I don’t say this often: Right now former vice president Joe Biden’s political messaging is pitch-perfect. By refusing to entertain questions about expanding the Supreme Court or eliminating the filibuster, if he has the blessing to work with a Democratic Senate come November, he may be disappointing some of his supporters. But his answers are correct.
Asked by a Green Bay, Wis., television outlet whether he would add more Supreme Court justices if Donald Trump and the Senate GOP replace the late Ruth Bader Ginsburg with a conservative, Biden replied: “It’s a legitimate question, but let me tell you why I’m not going answer that question. Because it will shift the focus. That’s what [Trump] wants. He never wants to talk about the issue at hand and he always tries to change the subject. Let’s say I answer that question, then the whole debate’s going to be about what Biden said or didn’t say, Biden said he would or wouldn’t.”

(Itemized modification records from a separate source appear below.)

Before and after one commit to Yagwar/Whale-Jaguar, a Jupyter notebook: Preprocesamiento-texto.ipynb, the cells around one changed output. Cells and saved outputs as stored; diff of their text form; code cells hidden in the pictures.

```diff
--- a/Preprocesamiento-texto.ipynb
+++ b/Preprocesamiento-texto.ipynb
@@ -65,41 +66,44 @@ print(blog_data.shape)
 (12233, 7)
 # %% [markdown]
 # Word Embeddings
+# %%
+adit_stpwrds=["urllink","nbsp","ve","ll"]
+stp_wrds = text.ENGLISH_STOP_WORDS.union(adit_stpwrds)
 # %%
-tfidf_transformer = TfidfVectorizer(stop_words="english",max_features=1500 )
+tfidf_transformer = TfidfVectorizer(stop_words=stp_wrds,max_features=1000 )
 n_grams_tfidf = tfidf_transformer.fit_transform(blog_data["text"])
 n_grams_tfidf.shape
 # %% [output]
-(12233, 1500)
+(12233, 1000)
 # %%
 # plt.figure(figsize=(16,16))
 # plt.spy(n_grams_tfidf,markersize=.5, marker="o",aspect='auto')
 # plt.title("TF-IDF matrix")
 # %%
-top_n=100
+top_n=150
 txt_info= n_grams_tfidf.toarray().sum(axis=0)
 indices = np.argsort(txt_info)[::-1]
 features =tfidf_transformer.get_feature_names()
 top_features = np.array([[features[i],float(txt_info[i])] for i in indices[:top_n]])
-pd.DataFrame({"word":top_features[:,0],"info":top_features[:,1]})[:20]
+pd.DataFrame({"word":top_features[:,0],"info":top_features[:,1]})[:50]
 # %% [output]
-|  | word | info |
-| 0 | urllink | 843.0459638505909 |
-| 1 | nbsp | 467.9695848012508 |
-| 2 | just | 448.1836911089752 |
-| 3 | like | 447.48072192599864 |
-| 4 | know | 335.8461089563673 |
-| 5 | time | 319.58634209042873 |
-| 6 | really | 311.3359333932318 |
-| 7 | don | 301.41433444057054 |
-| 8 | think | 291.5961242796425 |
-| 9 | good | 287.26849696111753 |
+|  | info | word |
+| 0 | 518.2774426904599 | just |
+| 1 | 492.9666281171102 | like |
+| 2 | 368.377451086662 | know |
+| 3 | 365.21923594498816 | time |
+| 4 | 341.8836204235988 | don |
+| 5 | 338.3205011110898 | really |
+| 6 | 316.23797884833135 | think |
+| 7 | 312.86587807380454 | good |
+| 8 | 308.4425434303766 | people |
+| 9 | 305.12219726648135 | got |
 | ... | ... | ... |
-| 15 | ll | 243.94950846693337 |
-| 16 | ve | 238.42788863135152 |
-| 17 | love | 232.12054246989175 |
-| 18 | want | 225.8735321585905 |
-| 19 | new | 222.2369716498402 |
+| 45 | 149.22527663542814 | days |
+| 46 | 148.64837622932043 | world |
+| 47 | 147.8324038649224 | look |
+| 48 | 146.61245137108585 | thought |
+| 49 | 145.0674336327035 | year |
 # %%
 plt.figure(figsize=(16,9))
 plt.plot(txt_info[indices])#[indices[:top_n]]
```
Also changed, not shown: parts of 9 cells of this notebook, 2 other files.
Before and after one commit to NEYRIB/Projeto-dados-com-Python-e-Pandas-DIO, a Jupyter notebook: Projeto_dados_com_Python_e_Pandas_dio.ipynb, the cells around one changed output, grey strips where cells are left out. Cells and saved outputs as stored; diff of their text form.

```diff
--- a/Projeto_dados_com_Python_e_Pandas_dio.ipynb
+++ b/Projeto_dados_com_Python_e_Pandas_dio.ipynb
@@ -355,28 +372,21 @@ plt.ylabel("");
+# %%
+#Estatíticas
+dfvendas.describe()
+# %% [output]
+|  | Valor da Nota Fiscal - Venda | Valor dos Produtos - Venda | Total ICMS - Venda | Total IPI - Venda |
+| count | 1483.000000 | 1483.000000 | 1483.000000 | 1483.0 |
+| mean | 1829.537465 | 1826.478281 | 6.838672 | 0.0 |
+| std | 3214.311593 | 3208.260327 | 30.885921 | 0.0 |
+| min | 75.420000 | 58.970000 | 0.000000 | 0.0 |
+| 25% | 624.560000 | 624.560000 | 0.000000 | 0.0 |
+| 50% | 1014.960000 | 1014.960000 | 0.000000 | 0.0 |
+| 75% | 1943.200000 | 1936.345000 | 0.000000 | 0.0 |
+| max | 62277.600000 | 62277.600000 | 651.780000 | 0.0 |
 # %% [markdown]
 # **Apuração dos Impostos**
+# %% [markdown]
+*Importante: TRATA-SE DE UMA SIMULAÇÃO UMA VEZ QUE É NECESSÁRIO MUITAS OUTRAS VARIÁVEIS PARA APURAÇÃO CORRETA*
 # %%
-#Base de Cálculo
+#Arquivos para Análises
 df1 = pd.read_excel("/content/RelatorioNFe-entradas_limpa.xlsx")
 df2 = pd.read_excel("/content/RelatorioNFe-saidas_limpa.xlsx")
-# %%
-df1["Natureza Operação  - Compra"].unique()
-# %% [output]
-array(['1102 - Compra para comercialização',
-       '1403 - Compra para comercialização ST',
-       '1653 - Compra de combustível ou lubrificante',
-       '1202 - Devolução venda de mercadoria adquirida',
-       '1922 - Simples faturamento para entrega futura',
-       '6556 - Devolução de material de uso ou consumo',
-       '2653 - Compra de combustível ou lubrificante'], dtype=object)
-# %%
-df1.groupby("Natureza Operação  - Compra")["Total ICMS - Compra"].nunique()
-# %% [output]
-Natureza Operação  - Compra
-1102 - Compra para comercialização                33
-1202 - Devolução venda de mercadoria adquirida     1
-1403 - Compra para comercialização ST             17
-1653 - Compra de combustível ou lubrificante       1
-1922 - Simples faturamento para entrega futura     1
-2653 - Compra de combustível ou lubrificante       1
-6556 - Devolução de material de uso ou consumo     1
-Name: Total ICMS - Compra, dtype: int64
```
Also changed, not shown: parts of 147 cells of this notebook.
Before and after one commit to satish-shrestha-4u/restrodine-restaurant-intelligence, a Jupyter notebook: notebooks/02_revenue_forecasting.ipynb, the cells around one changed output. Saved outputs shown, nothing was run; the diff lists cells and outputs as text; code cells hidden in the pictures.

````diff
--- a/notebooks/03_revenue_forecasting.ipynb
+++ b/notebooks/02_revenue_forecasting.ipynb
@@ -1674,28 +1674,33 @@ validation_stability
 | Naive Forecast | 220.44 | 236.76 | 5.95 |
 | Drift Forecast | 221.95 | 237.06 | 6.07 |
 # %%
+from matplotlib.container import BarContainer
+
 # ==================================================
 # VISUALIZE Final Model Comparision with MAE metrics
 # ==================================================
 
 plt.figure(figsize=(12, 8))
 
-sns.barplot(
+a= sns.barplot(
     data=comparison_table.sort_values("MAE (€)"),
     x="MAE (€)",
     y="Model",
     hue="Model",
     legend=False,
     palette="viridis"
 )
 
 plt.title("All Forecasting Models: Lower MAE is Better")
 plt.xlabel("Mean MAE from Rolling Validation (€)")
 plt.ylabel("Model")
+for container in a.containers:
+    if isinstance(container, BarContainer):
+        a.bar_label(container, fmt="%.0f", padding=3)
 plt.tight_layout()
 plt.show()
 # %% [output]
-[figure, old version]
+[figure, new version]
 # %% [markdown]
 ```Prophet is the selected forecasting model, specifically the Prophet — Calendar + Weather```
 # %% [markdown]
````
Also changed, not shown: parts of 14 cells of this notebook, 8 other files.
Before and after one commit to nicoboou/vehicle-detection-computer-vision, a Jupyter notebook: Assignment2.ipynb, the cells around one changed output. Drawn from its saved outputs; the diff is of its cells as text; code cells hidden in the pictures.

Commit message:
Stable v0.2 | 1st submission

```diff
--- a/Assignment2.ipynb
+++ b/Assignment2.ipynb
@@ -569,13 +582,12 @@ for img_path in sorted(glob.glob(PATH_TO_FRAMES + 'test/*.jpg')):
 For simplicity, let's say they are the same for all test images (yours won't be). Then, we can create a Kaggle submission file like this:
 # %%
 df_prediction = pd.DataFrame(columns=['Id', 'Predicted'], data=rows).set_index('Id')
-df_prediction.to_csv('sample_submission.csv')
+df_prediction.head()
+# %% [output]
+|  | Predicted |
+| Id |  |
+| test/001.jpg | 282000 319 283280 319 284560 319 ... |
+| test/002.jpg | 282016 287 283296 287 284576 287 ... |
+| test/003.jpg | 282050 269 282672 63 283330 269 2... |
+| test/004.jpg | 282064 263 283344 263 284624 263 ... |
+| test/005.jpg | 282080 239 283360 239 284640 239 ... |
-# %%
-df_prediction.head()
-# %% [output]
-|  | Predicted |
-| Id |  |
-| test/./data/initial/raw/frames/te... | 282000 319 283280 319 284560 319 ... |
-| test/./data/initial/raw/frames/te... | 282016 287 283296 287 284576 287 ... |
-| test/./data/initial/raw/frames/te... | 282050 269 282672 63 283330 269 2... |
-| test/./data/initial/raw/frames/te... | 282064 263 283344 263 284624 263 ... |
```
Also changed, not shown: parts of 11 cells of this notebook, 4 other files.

I think that’s right. Biden should keep talking about Trump’s homicidal handling of the Covid pandemic, about his ongoing crusade to kill the Affordable Care Act, about his failure to get genuine economic relief to people struggling in this economy. These stands are contributing to a solid national and swing-state lead. I also think it’s the job of the left to raise more systemic solutions—but I’m fine with Biden’s position here.
I’m not at all fine with California Senator Dianne Feinstein’s answer on eliminating the filibuster, as a first step, perhaps, in adding more justices. The senior senator from the most liberal state in the union told reporters yesterday, “I don’t believe in doing that. I think the filibuster serves a purpose…. I think it’s part of the Senate that differentiates itself.” Even Senator Joe Manchin, of much more conservative West Virginia, has left the door open to filibuster reform. It’s not that centrist or conservative Democrats should be promising to pack the court or eliminate the filibuster. It’s just incredibly irresponsible to take it off the table. And that tendency to play nice, to pretend the old norms still prevail, is part of what’s gotten the Democratic Party, and the nation, to this awful crisis.
If Democrats don’t reform the filibuster, even with a three-to-four-seat majority in the Senate (which would be miraculous), they will find their legislative agenda utterly blocked. Nothing the Biden-Harris ticket is promising—whether shoring up the ACA, pushing the Medicare-eligibility age down to 55 or 60, a new voting rights act, massive pandemic relief, criminal justice reform, a modified Green New Deal—will be accomplished in their first two years in office. Republicans will block every move, like they blocked Barack Obama’s efforts at a larger post–financial crash stimulus and a broader ACA, again disillusioning a Democratic base that voted for big change.
And if that happens, Democrats will lose control of the House and Senate in 2022 in a wave election sweeping in folks who will make the GOP class of 2011 look like a Democratic Socialists of America convention. The disillusionment of young people and the left that we saw in November 2010, which led to a depressing drop in Democratic voter turnout, will be magnified by a factor of Covid x accelerating climate change x ongoing police violence—equaling despair, nihilism, and maybe angry rebellion.
But that’s a debate to have if and when Democrats take back the White House and Senate. Republicans would like nothing more than to change the subject from Trump’s gruesome performance in office to allegations of antidemocratic moves by Democrats, or however they would characterize such completely reasonable reforms. (Read the always brilliant Adam Jentleson on the party’s options come January.)
Feinstein beat back a primary challenge in 2018, meaning she’ll hold her seat, if she wants to, at least until 2025, when she’s 93. Just in time for the inauguration of President Tom Cotton (or maybe Ivanka Trump)! If the senior senator from our most progressive state is truly opposed to more fundamental change, she should be honest with herself that she’s obstructing her party’s base, and its priorities. Maybe it’s time to think about retiring, so California Governor Gavin Newsom can appoint someone more in line with their state’s voters. Or maybe it’s time to get in line herself.